→ **TASK GOAL**
If a line of the data below holds the string "onClick", copy it.

Start of GIVEN ENTRIES

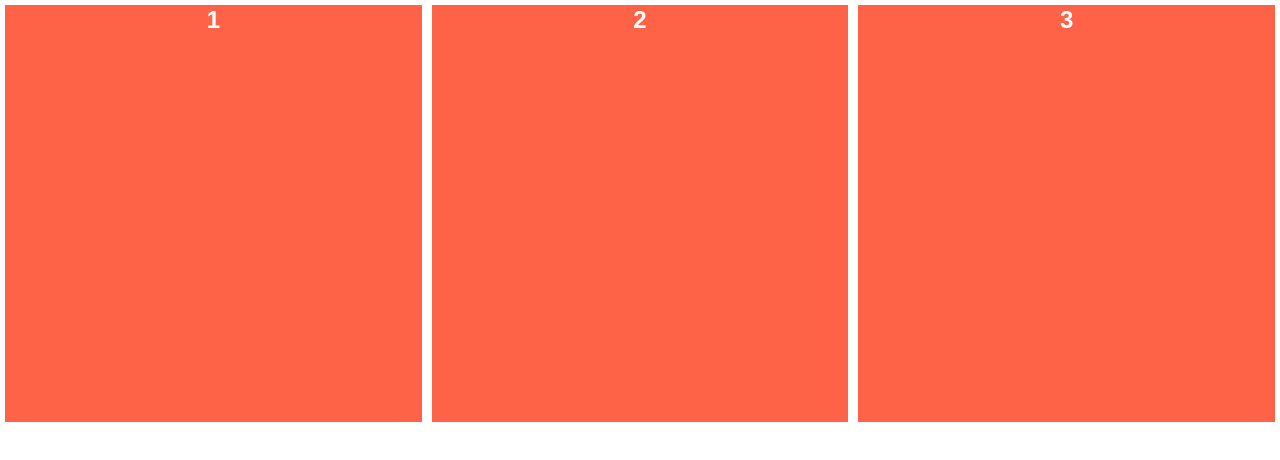
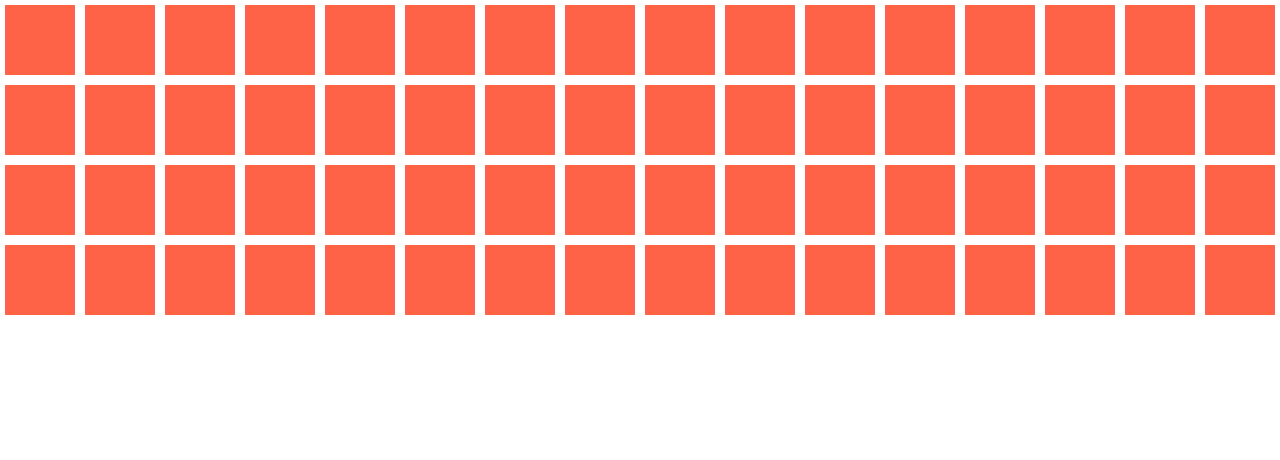
Before and after one commit to hvdson/tone-js-sandbox, a React (Create React App) app: page / in a window 1280 px wide. Shown: the top 460 px of the page. Built offline with nearby package versions, Linux system fonts and the light colour scheme.

Commit message:
refactored grid component to use loops to render the grid

```diff
--- a/src/components/Grid.jsx
+++ b/src/components/Grid.jsx
@@ -9,13 +9,65 @@ export default class Grid extends Component {
     }
   }
 
+  // render() {
+  //   return (
+  //     <div>
+  //       <div className="flex-container" onClick={this._handleClick}>
+  //         <div className="flex-item"></div>
+  //         <div className="flex-item"></div>
+  //         <div className="flex-item"></div>
+  //         <div className="flex-item"></div>
+  //         <div className="flex-item"></div>
+  //         <div className="flex-item"></div>
+  //         <div className="flex-item"></div>
+  //         <div className="flex-item"></div>
+  //         <div className="flex-item"></div>
+  //         <div className="flex-item"></div>
+  //         <div className="flex-item"></div>
+  //         <div className="flex-item"></div>
+  //         <div className="flex-item"></div>
+  //         <div className="flex-item"></div>
+  //         <div className="flex-item"></div>
+  //         <div className="flex-item"></div>
+  //       </div>
+
+  //       <div className="flex-container" onClick={this._handleClick}>
+  //         <div className="flex-item"></div>
+  //         <div className="flex-item"></div>
+  //         <div className="flex-item"></div>
+  //         <div className="flex-item"></div>
+  //         <div className="flex-item"></div>
+  //         <div className="flex-item"></div>
+  //         <div className="flex-item"></div>
+  //         <div className="flex-item"></div>
+  //         <div className="flex-item"></div>
+  //         <div className="flex-item"></div>
+  //         <div className="flex-item"></div>
+  //         <div className="flex-item"></div>
+  //         <div className="flex-item"></div>
+  //         <div className="flex-item"></div>
+  //         <div className="flex-item"></div>
+  //         <div className="flex-item"></div>
+  //       </div>
+  //     </div>
+  //   )
+  // }
+
   render() {
     return (
-      <div className="flex-container" onClick={this._handleClick}>
-        <div className="flex-item">1</div>
-        <div className="flex-item">2</div>
-        <div className="flex-item">3</div>
+      <div>
+        {Array.apply(null, Array(4)).map((i) =>
+          <div className="flex-container" onClick={this._handleClick}>
+            {Array.apply(null, Array(16)).map((i)=>
+              <div className="flex-item"></div>
+            )}
+          </div>
+        )}
       </div>
     )
   }
 }
+
+const _renderFlexItem = () => {
+  return (<div className="flex-item"></div>)
+}
```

End of GIVEN ENTRIES

→ **SOLVED EXERCISE**
+  //       <div className="flex-container" onClick={this._handleClick}>
+  //       <div className="flex-container" onClick={this._handleClick}>
-      <div className="flex-container" onClick={this._handleClick}>
+          <div className="flex-container" onClick={this._handleClick}>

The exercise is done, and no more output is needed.